U.S. Secretary of Agriculture Sonny Perdue made his first visit to Southeast Alaska on Thursday. Perdue spent Thursday morning in Ketchikan, and met with U.S. Forest Service officials, but spent most of the day on Prince of Wales Island.
Perdue was joined by Alaska Sen. Lisa Murkowski a little after noon on POW. They first met with the Prince of Wales Landscape Assessment Team. That group includes diverse stakeholders who provided recommendations for managing Prince of Wales Island forests for the next 10 to 15 years.
The visiting officials also toured Viking Lumber mill in Klawock, and talked at length with co-owner Kirk Dahlstrom; toured young- and old-growth timber stands; and visited Goose Creek mills near Thorne Bay.
Perdue said he is impressed with how many resources the Tongass National Forest provides. He said he’s also impressed with how well the POW landscape assessment team worked together to come up with recommendations for future planning.
“I think we have a real head start on how we can come together with the community and all the stakeholders and the Forest Service, along with Sen. Murkowski and the representative government here, to make a viable multi-use plan for the Tongass that would lead to the economy and the jobs,” he said.
Perdue said that multi-use forest includes recreation and tourism, as well as timber harvest.
Perdue said it’s unlikely that the Roadless Rule will be repealed for the Tongass, but he wants to work with Sen. Murkowski and other state representatives to find a way to perhaps modify it for Alaska.
He said legal issues make a full exemption challenging.
“Obviously I’m a former governor, (and as one) that would be my preference, and honestly that would be my preference now, but we think the best way we can get to what the people on Prince of Wales and the Tongass really need and would like to see is really a state-specific rule where we participate – the U.S. Forest Service participates – with the state in helping to design something that would benefit this whole community and Southeastern Alaska,” he said.
Perdue was governor of Georgia until 2011. He was appointed to head the Department of Agriculture in spring of last year.
The 2001 Roadless Rule restricts logging and building new roads in designated parts of national forest land. Following litigation, Alaska was exempt from that rule until 2011 when the exemption was removed.
State officials and logging industry supporters have been lobbying to reinstate that exemption.

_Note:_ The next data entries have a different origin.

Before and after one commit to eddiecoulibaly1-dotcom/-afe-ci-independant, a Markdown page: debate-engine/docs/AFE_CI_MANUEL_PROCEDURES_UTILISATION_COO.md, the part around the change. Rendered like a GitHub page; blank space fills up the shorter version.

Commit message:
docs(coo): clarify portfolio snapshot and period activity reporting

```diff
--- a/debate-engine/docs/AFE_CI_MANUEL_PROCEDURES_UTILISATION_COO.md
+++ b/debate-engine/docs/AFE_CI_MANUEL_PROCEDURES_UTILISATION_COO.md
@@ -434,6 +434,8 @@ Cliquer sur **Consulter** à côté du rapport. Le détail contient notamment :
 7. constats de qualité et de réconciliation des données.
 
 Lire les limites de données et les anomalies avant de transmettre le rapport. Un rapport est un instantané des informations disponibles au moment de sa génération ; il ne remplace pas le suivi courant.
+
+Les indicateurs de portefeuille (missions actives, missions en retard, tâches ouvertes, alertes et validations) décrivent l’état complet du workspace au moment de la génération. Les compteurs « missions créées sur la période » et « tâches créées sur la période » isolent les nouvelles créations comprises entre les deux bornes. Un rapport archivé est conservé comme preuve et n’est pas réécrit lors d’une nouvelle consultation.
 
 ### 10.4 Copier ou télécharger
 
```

KRBD will have more next week on Perdue and Murkowski’s visit to Prince of Wales Island, including more details on the POW Landscape Assessment Team’s recommendations.